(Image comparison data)

★ ★ ★ ★ ★ ★ ★

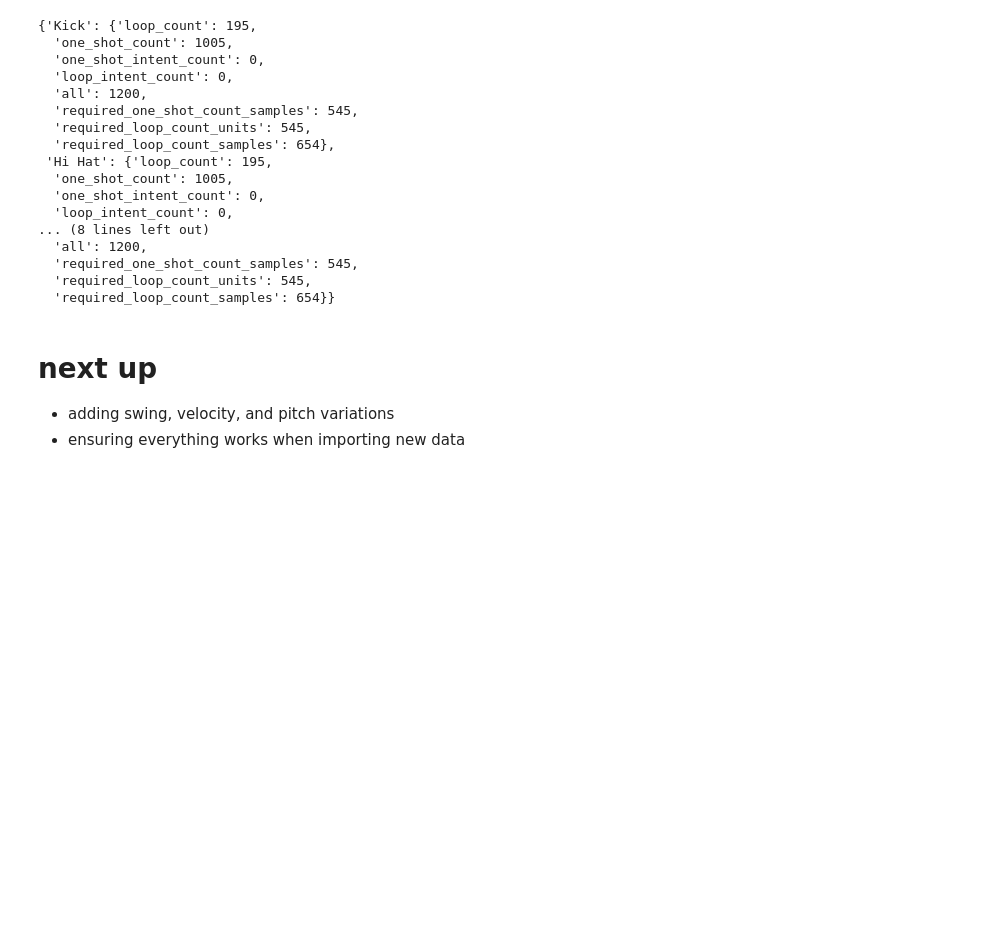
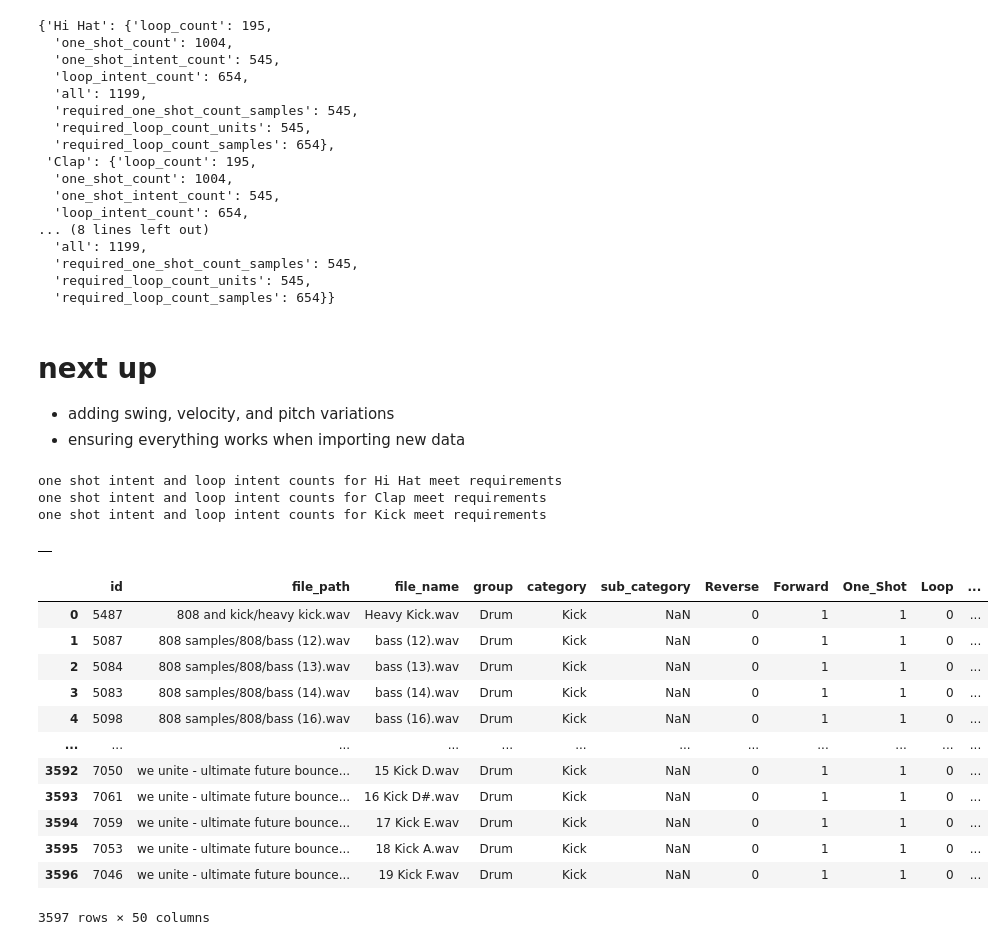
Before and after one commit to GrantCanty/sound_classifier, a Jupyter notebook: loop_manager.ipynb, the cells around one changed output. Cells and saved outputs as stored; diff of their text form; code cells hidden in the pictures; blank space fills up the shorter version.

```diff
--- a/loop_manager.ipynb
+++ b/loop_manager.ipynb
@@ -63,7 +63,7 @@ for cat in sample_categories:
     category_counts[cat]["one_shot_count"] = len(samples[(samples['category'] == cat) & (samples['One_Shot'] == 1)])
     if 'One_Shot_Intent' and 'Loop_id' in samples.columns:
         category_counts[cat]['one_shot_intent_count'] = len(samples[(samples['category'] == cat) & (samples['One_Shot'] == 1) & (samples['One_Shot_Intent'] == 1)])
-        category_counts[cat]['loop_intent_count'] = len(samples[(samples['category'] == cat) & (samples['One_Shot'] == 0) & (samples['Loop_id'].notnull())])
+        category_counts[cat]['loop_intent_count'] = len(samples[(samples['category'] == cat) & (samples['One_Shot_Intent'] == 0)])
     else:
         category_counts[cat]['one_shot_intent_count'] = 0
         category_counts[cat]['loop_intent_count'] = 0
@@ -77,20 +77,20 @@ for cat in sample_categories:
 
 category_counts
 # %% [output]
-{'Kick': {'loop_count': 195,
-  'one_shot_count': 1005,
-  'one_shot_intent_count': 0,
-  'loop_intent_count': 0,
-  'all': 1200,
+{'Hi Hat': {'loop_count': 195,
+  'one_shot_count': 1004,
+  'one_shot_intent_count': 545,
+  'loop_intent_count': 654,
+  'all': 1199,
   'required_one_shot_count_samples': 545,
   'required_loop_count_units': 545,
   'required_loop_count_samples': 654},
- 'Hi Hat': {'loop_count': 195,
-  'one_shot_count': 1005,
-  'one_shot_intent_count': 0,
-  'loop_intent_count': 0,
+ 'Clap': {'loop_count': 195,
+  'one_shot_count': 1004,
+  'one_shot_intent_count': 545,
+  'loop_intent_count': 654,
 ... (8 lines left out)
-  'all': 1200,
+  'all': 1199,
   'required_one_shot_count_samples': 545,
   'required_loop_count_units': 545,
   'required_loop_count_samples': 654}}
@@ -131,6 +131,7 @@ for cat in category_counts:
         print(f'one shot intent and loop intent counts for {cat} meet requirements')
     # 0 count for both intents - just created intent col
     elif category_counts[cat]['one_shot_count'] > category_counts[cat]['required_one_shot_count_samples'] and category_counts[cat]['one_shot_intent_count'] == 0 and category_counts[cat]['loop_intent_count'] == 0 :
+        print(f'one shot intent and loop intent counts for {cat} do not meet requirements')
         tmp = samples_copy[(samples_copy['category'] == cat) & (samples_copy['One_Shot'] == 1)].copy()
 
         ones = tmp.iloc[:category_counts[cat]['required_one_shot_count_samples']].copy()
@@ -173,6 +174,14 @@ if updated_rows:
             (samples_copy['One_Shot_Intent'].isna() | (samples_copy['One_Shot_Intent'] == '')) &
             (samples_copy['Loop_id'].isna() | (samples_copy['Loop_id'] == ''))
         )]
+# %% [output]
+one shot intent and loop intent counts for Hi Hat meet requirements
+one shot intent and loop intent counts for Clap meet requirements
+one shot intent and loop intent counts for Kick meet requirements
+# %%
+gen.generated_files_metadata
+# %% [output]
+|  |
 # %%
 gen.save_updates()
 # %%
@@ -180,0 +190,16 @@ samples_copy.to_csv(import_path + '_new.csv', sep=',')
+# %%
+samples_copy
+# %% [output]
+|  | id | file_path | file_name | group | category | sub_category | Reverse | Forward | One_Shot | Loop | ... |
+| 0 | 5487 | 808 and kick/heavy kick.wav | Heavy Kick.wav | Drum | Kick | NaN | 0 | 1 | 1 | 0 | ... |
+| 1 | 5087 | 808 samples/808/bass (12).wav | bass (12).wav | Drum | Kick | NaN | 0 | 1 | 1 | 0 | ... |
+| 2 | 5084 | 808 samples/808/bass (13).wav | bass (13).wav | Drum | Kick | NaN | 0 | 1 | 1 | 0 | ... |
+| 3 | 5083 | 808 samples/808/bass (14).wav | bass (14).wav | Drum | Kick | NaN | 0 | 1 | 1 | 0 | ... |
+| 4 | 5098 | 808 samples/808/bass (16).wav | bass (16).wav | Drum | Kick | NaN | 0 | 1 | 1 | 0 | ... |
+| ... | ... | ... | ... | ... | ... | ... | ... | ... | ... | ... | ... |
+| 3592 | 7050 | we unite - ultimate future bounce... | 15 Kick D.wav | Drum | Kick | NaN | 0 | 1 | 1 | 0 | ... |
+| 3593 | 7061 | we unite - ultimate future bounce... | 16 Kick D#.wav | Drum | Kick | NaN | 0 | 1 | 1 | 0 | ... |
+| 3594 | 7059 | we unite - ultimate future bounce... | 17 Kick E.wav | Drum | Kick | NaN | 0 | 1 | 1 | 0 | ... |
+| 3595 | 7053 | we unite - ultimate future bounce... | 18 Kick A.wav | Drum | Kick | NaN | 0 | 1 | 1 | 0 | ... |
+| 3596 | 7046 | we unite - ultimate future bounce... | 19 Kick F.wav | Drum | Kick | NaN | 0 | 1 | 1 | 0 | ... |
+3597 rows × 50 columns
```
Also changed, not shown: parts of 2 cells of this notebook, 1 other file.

★ ★ ★ ★ ★ ★ ★

◆ Problem to solve:
Strip out the pictures and quote the remaining data word for word.

◆ Answer space:
Before and after one commit to GrantCanty/sound_classifier, a Jupyter notebook: loop_manager.ipynb, the cells around one changed output. Cells and saved outputs as stored; diff of their text form; code cells hidden in the pictures; blank space fills up the shorter version.

```diff
--- a/loop_manager.ipynb
+++ b/loop_manager.ipynb
@@ -63,7 +63,7 @@ for cat in sample_categories:
     category_counts[cat]["one_shot_count"] = len(samples[(samples['category'] == cat) & (samples['One_Shot'] == 1)])
     if 'One_Shot_Intent' and 'Loop_id' in samples.columns:
         category_counts[cat]['one_shot_intent_count'] = len(samples[(samples['category'] == cat) & (samples['One_Shot'] == 1) & (samples['One_Shot_Intent'] == 1)])
-        category_counts[cat]['loop_intent_count'] = len(samples[(samples['category'] == cat) & (samples['One_Shot'] == 0) & (samples['Loop_id'].notnull())])
+        category_counts[cat]['loop_intent_count'] = len(samples[(samples['category'] == cat) & (samples['One_Shot_Intent'] == 0)])
     else:
         category_counts[cat]['one_shot_intent_count'] = 0
         category_counts[cat]['loop_intent_count'] = 0
@@ -77,20 +77,20 @@ for cat in sample_categories:
 
 category_counts
 # %% [output]
-{'Kick': {'loop_count': 195,
-  'one_shot_count': 1005,
-  'one_shot_intent_count': 0,
-  'loop_intent_count': 0,
-  'all': 1200,
+{'Hi Hat': {'loop_count': 195,
+  'one_shot_count': 1004,
+  'one_shot_intent_count': 545,
+  'loop_intent_count': 654,
+  'all': 1199,
   'required_one_shot_count_samples': 545,
   'required_loop_count_units': 545,
   'required_loop_count_samples': 654},
- 'Hi Hat': {'loop_count': 195,
-  'one_shot_count': 1005,
-  'one_shot_intent_count': 0,
-  'loop_intent_count': 0,
+ 'Clap': {'loop_count': 195,
+  'one_shot_count': 1004,
+  'one_shot_intent_count': 545,
+  'loop_intent_count': 654,
 ... (8 lines left out)
-  'all': 1200,
+  'all': 1199,
   'required_one_shot_count_samples': 545,
   'required_loop_count_units': 545,
   'required_loop_count_samples': 654}}
@@ -131,6 +131,7 @@ for cat in category_counts:
         print(f'one shot intent and loop intent counts for {cat} meet requirements')
     # 0 count for both intents - just created intent col
     elif category_counts[cat]['one_shot_count'] > category_counts[cat]['required_one_shot_count_samples'] and category_counts[cat]['one_shot_intent_count'] == 0 and category_counts[cat]['loop_intent_count'] == 0 :
+        print(f'one shot intent and loop intent counts for {cat} do not meet requirements')
         tmp = samples_copy[(samples_copy['category'] == cat) & (samples_copy['One_Shot'] == 1)].copy()
 
         ones = tmp.iloc[:category_counts[cat]['required_one_shot_count_samples']].copy()
@@ -173,6 +174,14 @@ if updated_rows:
             (samples_copy['One_Shot_Intent'].isna() | (samples_copy['One_Shot_Intent'] == '')) &
             (samples_copy['Loop_id'].isna() | (samples_copy['Loop_id'] == ''))
         )]
+# %% [output]
+one shot intent and loop intent counts for Hi Hat meet requirements
+one shot intent and loop intent counts for Clap meet requirements
+one shot intent and loop intent counts for Kick meet requirements
+# %%
+gen.generated_files_metadata
+# %% [output]
+|  |
 # %%
 gen.save_updates()
 # %%
@@ -180,0 +190,16 @@ samples_copy.to_csv(import_path + '_new.csv', sep=',')
+# %%
+samples_copy
+# %% [output]
+|  | id | file_path | file_name | group | category | sub_category | Reverse | Forward | One_Shot | Loop | ... |
+| 0 | 5487 | 808 and kick/heavy kick.wav | Heavy Kick.wav | Drum | Kick | NaN | 0 | 1 | 1 | 0 | ... |
+| 1 | 5087 | 808 samples/808/bass (12).wav | bass (12).wav | Drum | Kick | NaN | 0 | 1 | 1 | 0 | ... |
+| 2 | 5084 | 808 samples/808/bass (13).wav | bass (13).wav | Drum | Kick | NaN | 0 | 1 | 1 | 0 | ... |
+| 3 | 5083 | 808 samples/808/bass (14).wav | bass (14).wav | Drum | Kick | NaN | 0 | 1 | 1 | 0 | ... |
+| 4 | 5098 | 808 samples/808/bass (16).wav | bass (16).wav | Drum | Kick | NaN | 0 | 1 | 1 | 0 | ... |
+| ... | ... | ... | ... | ... | ... | ... | ... | ... | ... | ... | ... |
+| 3592 | 7050 | we unite - ultimate future bounce... | 15 Kick D.wav | Drum | Kick | NaN | 0 | 1 | 1 | 0 | ... |
+| 3593 | 7061 | we unite - ultimate future bounce... | 16 Kick D#.wav | Drum | Kick | NaN | 0 | 1 | 1 | 0 | ... |
+| 3594 | 7059 | we unite - ultimate future bounce... | 17 Kick E.wav | Drum | Kick | NaN | 0 | 1 | 1 | 0 | ... |
+| 3595 | 7053 | we unite - ultimate future bounce... | 18 Kick A.wav | Drum | Kick | NaN | 0 | 1 | 1 | 0 | ... |
+| 3596 | 7046 | we unite - ultimate future bounce... | 19 Kick F.wav | Drum | Kick | NaN | 0 | 1 | 1 | 0 | ... |
+3597 rows × 50 columns
```
Also changed, not shown: parts of 2 cells of this notebook, 1 other file.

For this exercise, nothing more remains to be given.